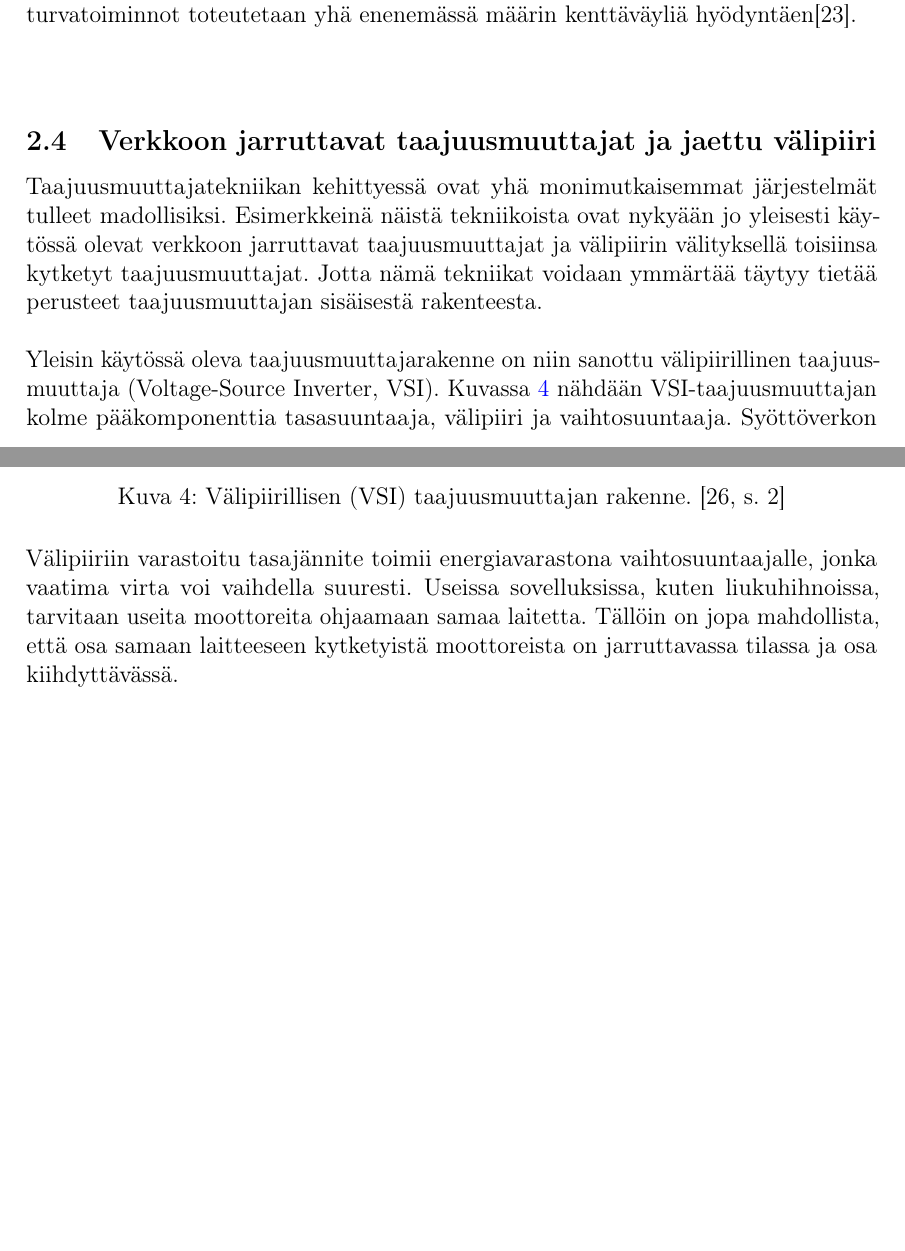
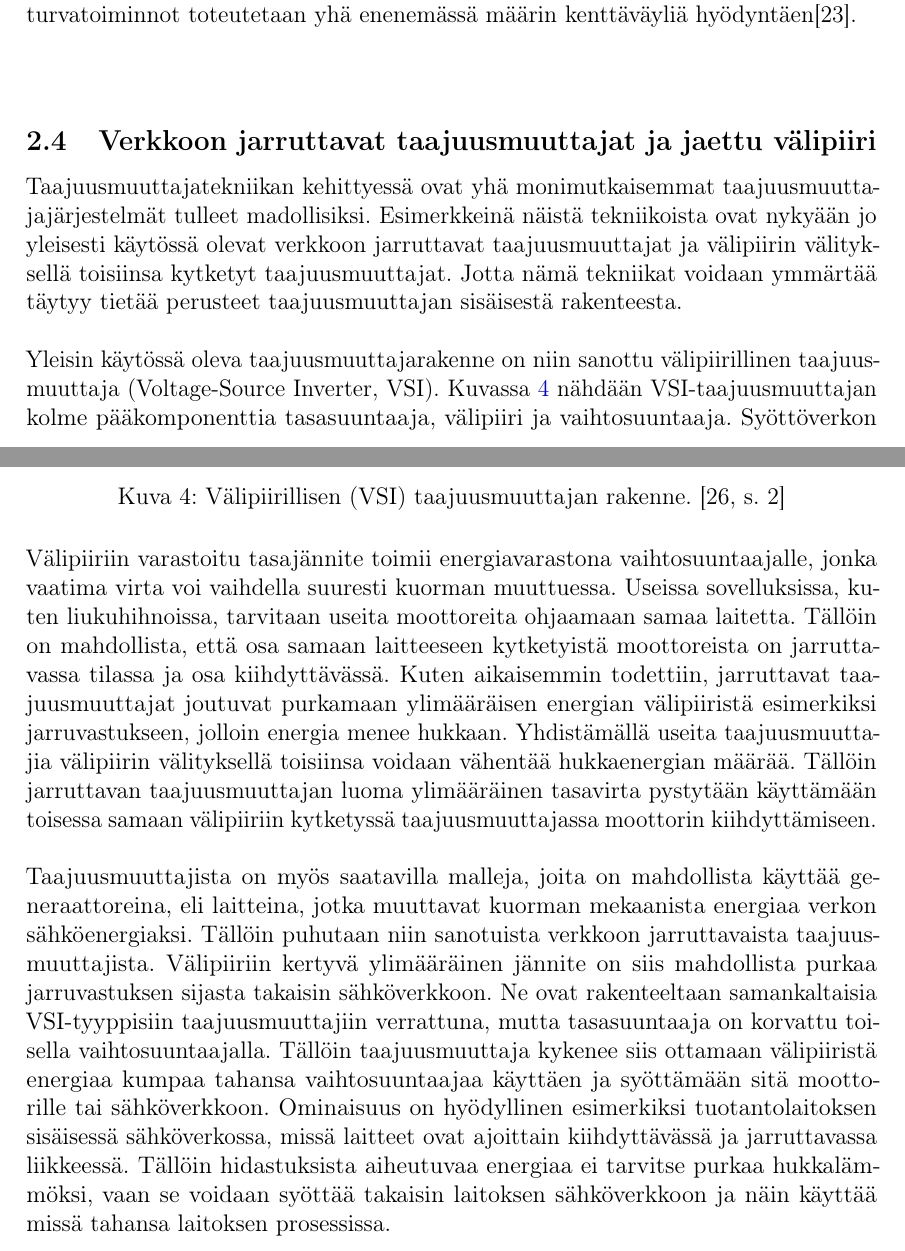
Before and after one commit to TheSantsa/Bachelors-Thesis, a LaTeX thesis (kandityo/kandi.tex): two parts of pages 13 and 14 of 28, joined at a grey line, cut so that both start at the same text, the shorter picture padded with empty space. Compiled offline with pdfLaTeX.

Commit message:
Common DC tehty. Toiminnallisuuskappale V1 valmis.

```diff
--- a/kandityo/kandi.tex
+++ b/kandityo/kandi.tex
@@ -382,7 +382,7 @@ STO ja muiden turvallisuustoimintojen on standardin mukaan oltava eristettyjä j
 
 
 \subsection{Verkkoon jarruttavat taajuusmuuttajat ja jaettu välipiiri}
-Taajuusmuuttajatekniikan kehittyessä ovat yhä monimutkaisemmat järjestelmät tulleet madollisiksi. Esimerkkeinä näistä tekniikoista ovat nykyään jo yleisesti käytössä olevat verkkoon jarruttavat taajuusmuuttajat ja välipiirin välityksellä toisiinsa kytketyt taajuusmuuttajat. Jotta nämä tekniikat voidaan ymmärtää täytyy tietää perusteet taajuusmuuttajan sisäisestä rakenteesta.
+Taajuusmuuttajatekniikan kehittyessä ovat yhä monimutkaisemmat taajuusmuuttajajärjestelmät tulleet madollisiksi. Esimerkkeinä näistä tekniikoista ovat nykyään jo yleisesti käytössä olevat verkkoon jarruttavat taajuusmuuttajat ja välipiirin välityksellä toisiinsa kytketyt taajuusmuuttajat. Jotta nämä tekniikat voidaan ymmärtää täytyy tietää perusteet taajuusmuuttajan sisäisestä rakenteesta.
 \\\\
 Yleisin käytössä oleva taajuusmuuttajarakenne on niin sanottu välipiirillinen taajuusmuuttaja (Voltage-Source Inverter, VSI). Kuvassa~\ref{fig:VSI} nähdään VSI-taajuusmuuttajan kolme pääkomponenttia tasasuuntaaja, välipiiri ja vaihtosuuntaaja. Syöttöverkon vaihtojännite muutetaan ensin tasasuuntaajalla välipiirin tasajännitteeksi ja sitten taas moottorille syötettäväksi vaihtojännitteeksi vaihtosuuntaajalla. Ohjausyksikkö tarkkailee ja säätää kaikkia kolmea komponenttia siten, että ulos tulevan sähkön ominaisuudet ovat halutunlaiset.
 
@@ -396,7 +396,10 @@ Yleisin käytössä oleva taajuusmuuttajarakenne on niin sanottu välipiirilline
 \end{figure}
 
 \noindent
-Välipiiriin varastoitu tasajännite toimii energiavarastona vaihtosuuntaajalle, jonka vaatima virta voi vaihdella suuresti. Useissa sovelluksissa, kuten liukuhihnoissa, tarvitaan useita moottoreita ohjaamaan samaa laitetta. Tällöin on jopa mahdollista, että osa samaan laitteeseen kytketyistä moottoreista on jarruttavassa tilassa ja osa kiihdyttävässä.
+Välipiiriin varastoitu tasajännite toimii energiavarastona vaihtosuuntaajalle, jonka vaatima virta voi vaihdella suuresti kuorman muuttuessa. Useissa sovelluksissa, kuten liukuhihnoissa, tarvitaan useita moottoreita ohjaamaan samaa laitetta. Tällöin on mahdollista, että osa samaan laitteeseen kytketyistä moottoreista on jarruttavassa tilassa ja osa kiihdyttävässä. Kuten aikaisemmin todettiin, jarruttavat taajuusmuuttajat joutuvat purkamaan ylimääräisen energian välipiiristä esimerkiksi jarruvastukseen, jolloin energia menee hukkaan. Yhdistämällä useita taajuusmuuttajia välipiirin välityksellä toisiinsa voidaan vähentää hukkaenergian määrää. Tällöin jarruttavan taajuusmuuttajan luoma ylimääräinen tasavirta pystytään käyttämään toisessa samaan välipiiriin kytketyssä taajuusmuuttajassa moottorin kiihdyttämiseen.
+\\\\
+Taajuusmuuttajista on myös saatavilla malleja, joita on mahdollista käyttää generaattoreina, eli laitteina, jotka muuttavat kuorman mekaanista energiaa verkon sähköenergiaksi. Tällöin puhutaan niin sanotuista verkkoon jarruttavaista taajuusmuuttajista. Välipiiriin kertyvä ylimääräinen jännite on siis mahdollista purkaa jarruvastuksen sijasta takaisin sähköverkkoon. Ne ovat rakenteeltaan samankaltaisia VSI-tyyppisiin taajuusmuuttajiin verrattuna, mutta tasasuuntaaja on korvattu toisella vaihtosuuntaajalla. Tällöin taajuusmuuttaja kykenee siis ottamaan välipiiristä energiaa kumpaa tahansa vaihtosuuntaajaa käyttäen ja syöttämään sitä moottorille tai sähköverkkoon. Ominaisuus on hyödyllinen esimerkiksi tuotantolaitoksen sisäisessä sähköverkossa, missä laitteet ovat ajoittain kiihdyttävässä ja jarruttavassa liikkeessä. Tällöin hidastuksista aiheutuvaa energiaa ei tarvitse purkaa hukkalämmöksi, vaan se voidaan syöttää takaisin laitoksen sähköverkkoon ja näin käyttää missä tahansa laitoksen prosessissa.
+
 
 
 %-miten käytännössä toimii\\
```
Also changed, not shown: kandityo/VSI.jpg (deleted), kandityo/VSI.png (added), kandityo/kandi.pdf, 3 other files.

▸ **WHAT THE EXERCISE ASKS**:
The result should be the material above, unchanged and free of pictures; please print it.

▸ **TASK OUTPUT**:
Before and after one commit to TheSantsa/Bachelors-Thesis, a LaTeX thesis (kandityo/kandi.tex): two parts of pages 13 and 14 of 28, joined at a grey line, cut so that both start at the same text, the shorter picture padded with empty space. Compiled offline with pdfLaTeX.

Commit message:
Common DC tehty. Toiminnallisuuskappale V1 valmis.

```diff
--- a/kandityo/kandi.tex
+++ b/kandityo/kandi.tex
@@ -382,7 +382,7 @@ STO ja muiden turvallisuustoimintojen on standardin mukaan oltava eristettyjä j
 
 
 \subsection{Verkkoon jarruttavat taajuusmuuttajat ja jaettu välipiiri}
-Taajuusmuuttajatekniikan kehittyessä ovat yhä monimutkaisemmat järjestelmät tulleet madollisiksi. Esimerkkeinä näistä tekniikoista ovat nykyään jo yleisesti käytössä olevat verkkoon jarruttavat taajuusmuuttajat ja välipiirin välityksellä toisiinsa kytketyt taajuusmuuttajat. Jotta nämä tekniikat voidaan ymmärtää täytyy tietää perusteet taajuusmuuttajan sisäisestä rakenteesta.
+Taajuusmuuttajatekniikan kehittyessä ovat yhä monimutkaisemmat taajuusmuuttajajärjestelmät tulleet madollisiksi. Esimerkkeinä näistä tekniikoista ovat nykyään jo yleisesti käytössä olevat verkkoon jarruttavat taajuusmuuttajat ja välipiirin välityksellä toisiinsa kytketyt taajuusmuuttajat. Jotta nämä tekniikat voidaan ymmärtää täytyy tietää perusteet taajuusmuuttajan sisäisestä rakenteesta.
 \\\\
 Yleisin käytössä oleva taajuusmuuttajarakenne on niin sanottu välipiirillinen taajuusmuuttaja (Voltage-Source Inverter, VSI). Kuvassa~\ref{fig:VSI} nähdään VSI-taajuusmuuttajan kolme pääkomponenttia tasasuuntaaja, välipiiri ja vaihtosuuntaaja. Syöttöverkon vaihtojännite muutetaan ensin tasasuuntaajalla välipiirin tasajännitteeksi ja sitten taas moottorille syötettäväksi vaihtojännitteeksi vaihtosuuntaajalla. Ohjausyksikkö tarkkailee ja säätää kaikkia kolmea komponenttia siten, että ulos tulevan sähkön ominaisuudet ovat halutunlaiset.
 
@@ -396,7 +396,10 @@ Yleisin käytössä oleva taajuusmuuttajarakenne on niin sanottu välipiirilline
 \end{figure}
 
 \noindent
-Välipiiriin varastoitu tasajännite toimii energiavarastona vaihtosuuntaajalle, jonka vaatima virta voi vaihdella suuresti. Useissa sovelluksissa, kuten liukuhihnoissa, tarvitaan useita moottoreita ohjaamaan samaa laitetta. Tällöin on jopa mahdollista, että osa samaan laitteeseen kytketyistä moottoreista on jarruttavassa tilassa ja osa kiihdyttävässä.
+Välipiiriin varastoitu tasajännite toimii energiavarastona vaihtosuuntaajalle, jonka vaatima virta voi vaihdella suuresti kuorman muuttuessa. Useissa sovelluksissa, kuten liukuhihnoissa, tarvitaan useita moottoreita ohjaamaan samaa laitetta. Tällöin on mahdollista, että osa samaan laitteeseen kytketyistä moottoreista on jarruttavassa tilassa ja osa kiihdyttävässä. Kuten aikaisemmin todettiin, jarruttavat taajuusmuuttajat joutuvat purkamaan ylimääräisen energian välipiiristä esimerkiksi jarruvastukseen, jolloin energia menee hukkaan. Yhdistämällä useita taajuusmuuttajia välipiirin välityksellä toisiinsa voidaan vähentää hukkaenergian määrää. Tällöin jarruttavan taajuusmuuttajan luoma ylimääräinen tasavirta pystytään käyttämään toisessa samaan välipiiriin kytketyssä taajuusmuuttajassa moottorin kiihdyttämiseen.
+\\\\
+Taajuusmuuttajista on myös saatavilla malleja, joita on mahdollista käyttää generaattoreina, eli laitteina, jotka muuttavat kuorman mekaanista energiaa verkon sähköenergiaksi. Tällöin puhutaan niin sanotuista verkkoon jarruttavaista taajuusmuuttajista. Välipiiriin kertyvä ylimääräinen jännite on siis mahdollista purkaa jarruvastuksen sijasta takaisin sähköverkkoon. Ne ovat rakenteeltaan samankaltaisia VSI-tyyppisiin taajuusmuuttajiin verrattuna, mutta tasasuuntaaja on korvattu toisella vaihtosuuntaajalla. Tällöin taajuusmuuttaja kykenee siis ottamaan välipiiristä energiaa kumpaa tahansa vaihtosuuntaajaa käyttäen ja syöttämään sitä moottorille tai sähköverkkoon. Ominaisuus on hyödyllinen esimerkiksi tuotantolaitoksen sisäisessä sähköverkossa, missä laitteet ovat ajoittain kiihdyttävässä ja jarruttavassa liikkeessä. Tällöin hidastuksista aiheutuvaa energiaa ei tarvitse purkaa hukkalämmöksi, vaan se voidaan syöttää takaisin laitoksen sähköverkkoon ja näin käyttää missä tahansa laitoksen prosessissa.
+
 
 
 %-miten käytännössä toimii\\
```
Also changed, not shown: kandityo/VSI.jpg (deleted), kandityo/VSI.png (added), kandityo/kandi.pdf, 3 other files.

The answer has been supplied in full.